i was impressed with Mattie's voice as the narrator. as a 15 year old, she's in that awkward phase somewhere between being a girl to being a woman, which adds a blend of insecurity and determination that fits perfectly with the surrounding circumstances of the rest of the story. i didn't think i was getting too sucked in to the emotions until i was bawling in the middle when someone died...then i realized how captivating this book was.

something i really appreciated was at the end of the book when Anderson answers some questions like "did the epidemic really happen" and "where are they buried" as well as the real life counterparts of the names she uses in the book. as a piece of historical fiction, i thought this complimented the read well. while Mattie and fam aren't necessarily real characters, they certainly represent one of the situations that many people faced during that time.

if you're looking for a solid hist-fic read with a wide range of developed emotions (including a little romance), great plot, a compassionate voice, with more-than-a-dash of historical accuracy in the form of events and language, this is for you.
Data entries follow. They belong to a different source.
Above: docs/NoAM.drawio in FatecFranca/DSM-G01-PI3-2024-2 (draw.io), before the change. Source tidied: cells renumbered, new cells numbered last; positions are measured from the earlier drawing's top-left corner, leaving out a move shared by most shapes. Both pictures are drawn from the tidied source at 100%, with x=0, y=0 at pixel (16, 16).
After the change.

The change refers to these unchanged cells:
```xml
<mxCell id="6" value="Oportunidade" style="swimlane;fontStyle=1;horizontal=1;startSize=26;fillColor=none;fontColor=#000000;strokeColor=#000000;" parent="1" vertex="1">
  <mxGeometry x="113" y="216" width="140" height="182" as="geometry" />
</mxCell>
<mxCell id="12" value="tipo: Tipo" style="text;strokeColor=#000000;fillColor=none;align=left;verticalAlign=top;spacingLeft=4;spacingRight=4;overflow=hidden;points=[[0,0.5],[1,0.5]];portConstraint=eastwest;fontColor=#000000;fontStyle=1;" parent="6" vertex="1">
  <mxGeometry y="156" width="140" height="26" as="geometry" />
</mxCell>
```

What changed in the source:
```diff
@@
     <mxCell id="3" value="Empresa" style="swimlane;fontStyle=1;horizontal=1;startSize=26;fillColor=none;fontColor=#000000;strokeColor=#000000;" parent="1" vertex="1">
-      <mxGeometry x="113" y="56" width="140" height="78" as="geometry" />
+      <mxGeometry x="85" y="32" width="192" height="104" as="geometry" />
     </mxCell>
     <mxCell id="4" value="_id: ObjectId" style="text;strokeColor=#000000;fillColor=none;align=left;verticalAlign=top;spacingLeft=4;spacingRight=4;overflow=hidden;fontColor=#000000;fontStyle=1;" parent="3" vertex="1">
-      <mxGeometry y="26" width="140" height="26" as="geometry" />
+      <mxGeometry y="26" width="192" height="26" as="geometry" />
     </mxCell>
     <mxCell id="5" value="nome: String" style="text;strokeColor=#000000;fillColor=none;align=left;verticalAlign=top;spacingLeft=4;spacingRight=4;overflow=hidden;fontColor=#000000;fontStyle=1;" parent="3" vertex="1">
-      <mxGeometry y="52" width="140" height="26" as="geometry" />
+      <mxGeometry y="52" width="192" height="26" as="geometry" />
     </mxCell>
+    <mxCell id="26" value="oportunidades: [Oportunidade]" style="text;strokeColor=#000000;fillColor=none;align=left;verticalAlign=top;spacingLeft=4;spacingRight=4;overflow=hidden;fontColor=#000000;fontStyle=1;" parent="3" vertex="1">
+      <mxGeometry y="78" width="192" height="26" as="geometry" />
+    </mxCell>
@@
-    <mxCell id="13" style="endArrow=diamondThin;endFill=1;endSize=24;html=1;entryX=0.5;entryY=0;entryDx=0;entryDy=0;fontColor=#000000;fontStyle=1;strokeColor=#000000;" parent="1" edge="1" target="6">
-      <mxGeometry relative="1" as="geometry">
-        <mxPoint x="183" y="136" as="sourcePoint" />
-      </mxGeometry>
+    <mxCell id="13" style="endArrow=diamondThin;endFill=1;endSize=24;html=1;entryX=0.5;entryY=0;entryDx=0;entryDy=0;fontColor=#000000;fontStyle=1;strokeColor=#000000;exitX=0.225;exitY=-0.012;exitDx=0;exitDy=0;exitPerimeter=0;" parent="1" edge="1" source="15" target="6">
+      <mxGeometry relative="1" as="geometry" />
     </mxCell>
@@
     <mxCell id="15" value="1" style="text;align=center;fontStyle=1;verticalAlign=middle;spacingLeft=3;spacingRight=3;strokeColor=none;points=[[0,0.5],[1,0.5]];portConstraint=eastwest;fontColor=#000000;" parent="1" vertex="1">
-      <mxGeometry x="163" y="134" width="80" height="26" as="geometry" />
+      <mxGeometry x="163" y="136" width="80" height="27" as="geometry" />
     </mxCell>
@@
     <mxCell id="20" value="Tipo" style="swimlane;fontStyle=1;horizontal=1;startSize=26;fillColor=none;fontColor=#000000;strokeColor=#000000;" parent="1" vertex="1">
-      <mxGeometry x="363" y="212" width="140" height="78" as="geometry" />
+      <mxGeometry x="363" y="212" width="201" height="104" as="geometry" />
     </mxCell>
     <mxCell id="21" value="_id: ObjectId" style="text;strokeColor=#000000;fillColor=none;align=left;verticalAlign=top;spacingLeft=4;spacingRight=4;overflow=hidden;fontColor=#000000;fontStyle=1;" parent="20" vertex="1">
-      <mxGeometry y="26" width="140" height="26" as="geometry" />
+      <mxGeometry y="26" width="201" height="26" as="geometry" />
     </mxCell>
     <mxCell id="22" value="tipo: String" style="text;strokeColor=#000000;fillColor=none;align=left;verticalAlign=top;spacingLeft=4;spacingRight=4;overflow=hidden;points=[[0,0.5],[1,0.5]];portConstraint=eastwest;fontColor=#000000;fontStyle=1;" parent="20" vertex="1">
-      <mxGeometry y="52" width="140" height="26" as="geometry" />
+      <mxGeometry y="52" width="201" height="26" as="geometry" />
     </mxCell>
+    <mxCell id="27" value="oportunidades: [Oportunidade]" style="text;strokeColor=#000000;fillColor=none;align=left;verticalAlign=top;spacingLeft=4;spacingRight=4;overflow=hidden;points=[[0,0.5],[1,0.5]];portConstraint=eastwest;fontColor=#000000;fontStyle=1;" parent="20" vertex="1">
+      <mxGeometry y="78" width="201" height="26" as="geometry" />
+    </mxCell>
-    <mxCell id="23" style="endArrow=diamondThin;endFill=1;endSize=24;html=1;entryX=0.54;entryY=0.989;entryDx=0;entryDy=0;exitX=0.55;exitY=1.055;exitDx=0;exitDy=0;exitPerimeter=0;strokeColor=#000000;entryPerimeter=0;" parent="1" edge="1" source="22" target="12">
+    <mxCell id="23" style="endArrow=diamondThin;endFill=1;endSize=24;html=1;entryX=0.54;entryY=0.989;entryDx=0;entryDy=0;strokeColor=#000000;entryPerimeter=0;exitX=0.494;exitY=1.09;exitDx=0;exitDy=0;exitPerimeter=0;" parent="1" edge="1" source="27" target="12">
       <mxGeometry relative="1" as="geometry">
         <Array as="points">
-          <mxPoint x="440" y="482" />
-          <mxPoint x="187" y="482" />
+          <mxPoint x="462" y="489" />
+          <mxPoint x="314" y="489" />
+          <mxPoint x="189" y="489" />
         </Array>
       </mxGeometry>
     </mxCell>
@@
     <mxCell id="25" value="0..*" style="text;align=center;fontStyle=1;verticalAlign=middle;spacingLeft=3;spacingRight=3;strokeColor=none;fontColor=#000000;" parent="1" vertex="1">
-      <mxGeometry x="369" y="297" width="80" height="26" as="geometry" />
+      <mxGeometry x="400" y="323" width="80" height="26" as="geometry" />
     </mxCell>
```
fave quote: "They told of a small child huddled around the body of her dead mother. As volunteers placed the mother in a coffin, the child had cried out, 'Why are you putting Mamma in that box?' They had to turn the child over to a neighbor and take the mother away for burial. They told of the dying man who pulled himself to the window of his bedchamber and begged people to bring him a drink of water. Many passed by, hurrying away from the sound of his voice, until a brave soul entered the house to help him. They told of thieves who crept in and stole jewelry off the dead and dying. They told of good people who refused to take any money for helping strangers, even though they themselves were poor and near destitute...They told of terror: patients who had tried to jump out of windows when the fever robbed their reason, screams that pierced the night, people who were buried alive, parents praying to die after burying their children." (105-106)

fix er up: i would have liked more development with Mattie's love interest, Nathaniel. though the lack of it didn't hurt the book at all, and in fact now that i think about it, keeping it on the back burner of the plot makes sense. i'm just nitpicking.
likeflag

Sign into Goodreads to see if any of your friends have read Fever 1793.
sign in »

No comments have been added yet.